Palm Avenue bookends Main Street with a block of galleries featuring everything from paintings to glass and metal sculptures. It's home to specialty shops as well, including Whit's End, known for bizarre and beautiful trinkets and home accessories, and restaurants like Caragiulos, an authentic Italian trattoria. After dinner, check out the new Jolly, where fresh espresso complements delectable desserts. Now, that's amore.-Pat Haire

Happening Hillview

Just a short ride from downtown and near Memorial Hospital, the Hillview neighborhood along Osprey Avenue and Hillview Street is all about boutique shopping and culinary indulgences.

Designated as Southside Village, the thoroughfare is anchored by Morton's Market, a gourmet food emporium where you can spend hours browsing cases filled with fancy meats, fresh salads, international cheeses (about 400), and tempting spreads, all of which you may sample. And don't leave without a box of the rosemary-flavored breadsticks. Connected to Morton's on the left as you face the market is the bakery and chocolate shop with its own resident pastry chef, and to the right is Annabelle's, a luxury kitchen and gift boutique with everything you need to set a gracious table and cook a gourmet meal. Around the corner is a locally famous stationery and gift shop where you can order your party or wedding invitations, pick up a greeting card or invest in a full desk ensemble in fine textured leather. It's right next door to an exemplary wine store. And just a block away are design shops, a wonderful Italian import gallery, jewelry shop and other delights for recreational shoppers.

Oenophiles will sure want to dip into the Tasting Room, right across the street from Morton's, with flights of wine and a full menu of wine tastings. It's next door to Fred's American Bistro, which frequently organizes wine dinners and is known for its Sunday jazz brunch, pizzas anytime, and upmarket comfort food. The bar is a favorite hangout with Sarasota's young hip professionals. Feel free to slink in wearing your body-hugging best.

Within a few minutes' walk is reliable range of excellent restaurants, from Chutney's, known for Indian and Middle-Eastern favorites, to the stylish new Table, Pacific Rim, and golf-themed Sam Snead's Tavern.

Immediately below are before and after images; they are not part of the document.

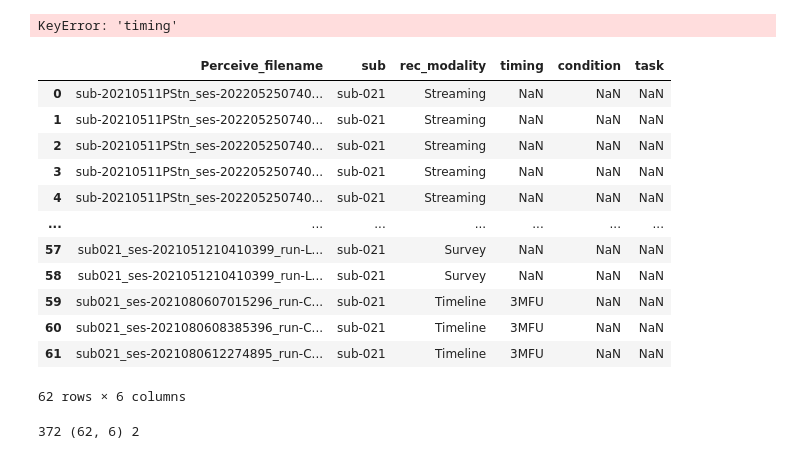
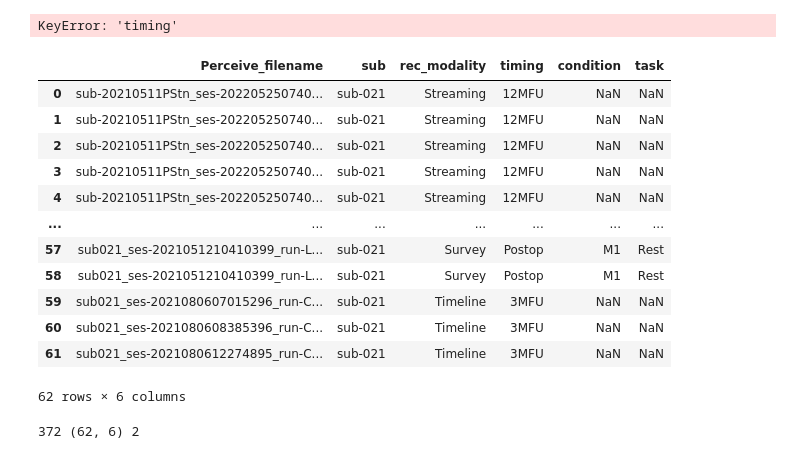
Before and after one commit to jgvhabets/PyPerceive, a Jupyter notebook: code/notebooks/percept_playground.ipynb, the cells around one changed output. Cells and saved outputs as stored; diff of their text form; code cells hidden in the pictures.

```diff
--- a/code/notebooks/percept_playground.ipynb
+++ b/code/notebooks/percept_playground.ipynb
@@ -177,19 +170,21 @@ mysubject
 KeyError: 'timing'
 # %%
 # load PerceiveMetadata Excel sheet as DataFrame
+os.chdir('c:\\Users\\jebe12\\Research\\PyPerceive_Project\Data')
+os.getcwd()
 
 PerceiveMetadata = pd.read_excel('Perceive_Metadata.xlsx')
 PerceiveMetadata
 # %% [output]
 |  | Perceive_filename | sub | rec_modality | timing | condition | task |
-| 0 | sub-20210511PStn_ses-202205250740... | sub-021 | Streaming | NaN | NaN | NaN |
-| 1 | sub-20210511PStn_ses-202205250740... | sub-021 | Streaming | NaN | NaN | NaN |
-| 2 | sub-20210511PStn_ses-202205250740... | sub-021 | Streaming | NaN | NaN | NaN |
-| 3 | sub-20210511PStn_ses-202205250740... | sub-021 | Streaming | NaN | NaN | NaN |
-| 4 | sub-20210511PStn_ses-202205250740... | sub-021 | Streaming | NaN | NaN | NaN |
+| 0 | sub-20210511PStn_ses-202205250740... | sub-021 | Streaming | 12MFU | NaN | NaN |
+| 1 | sub-20210511PStn_ses-202205250740... | sub-021 | Streaming | 12MFU | NaN | NaN |
+| 2 | sub-20210511PStn_ses-202205250740... | sub-021 | Streaming | 12MFU | NaN | NaN |
+| 3 | sub-20210511PStn_ses-202205250740... | sub-021 | Streaming | 12MFU | NaN | NaN |
+| 4 | sub-20210511PStn_ses-202205250740... | sub-021 | Streaming | 12MFU | NaN | NaN |
 | ... | ... | ... | ... | ... | ... | ... |
-| 57 | sub021_ses-2021051210410399_run-L... | sub-021 | Survey | NaN | NaN | NaN |
-| 58 | sub021_ses-2021051210410399_run-L... | sub-021 | Survey | NaN | NaN | NaN |
+| 57 | sub021_ses-2021051210410399_run-L... | sub-021 | Survey | Postop | M1 | Rest |
+| 58 | sub021_ses-2021051210410399_run-L... | sub-021 | Survey | Postop | M1 | Rest |
 | 59 | sub021_ses-2021080607015296_run-C... | sub-021 | Timeline | 3MFU | NaN | NaN |
 | 60 | sub021_ses-2021080608385396_run-C... | sub-021 | Timeline | 3MFU | NaN | NaN |
 | 61 | sub021_ses-2021080612274895_run-C... | sub-021 | Timeline | 3MFU | NaN | NaN |
```
Also changed, not shown: parts of 15 cells of this notebook, 4 other files.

Main Street: Diagonal street spaces have increased Main Street's parking substantially. The municipal lot at Lemon Avenue and State Street is free after five; and there's a parking garage behind the Hollywood 20 and another behind Silver Cricket at Osprey and Ringling Boulevard. One more lot is located on Fruitville Road and Orange Avenue.

Burns Court: You'll need to parallel park along Pineapple Avenue. If those spaces are all taken, you can usually find a spot by roaming the adjacent side streets.

Palm Avenue: Palm Avenue has limited street parking, but a public lot behind Sarasota News and Books at the corner of Palm and Main is free evenings. And there are usually empty spots along nearby Gulf Stream Avenue, right around Ringling Boulevard.

Hillview: Street spaces line Osprey Avenue and Hillview Street, and there are small lots behind and beside Morton's Market.

Filed under
Show Comments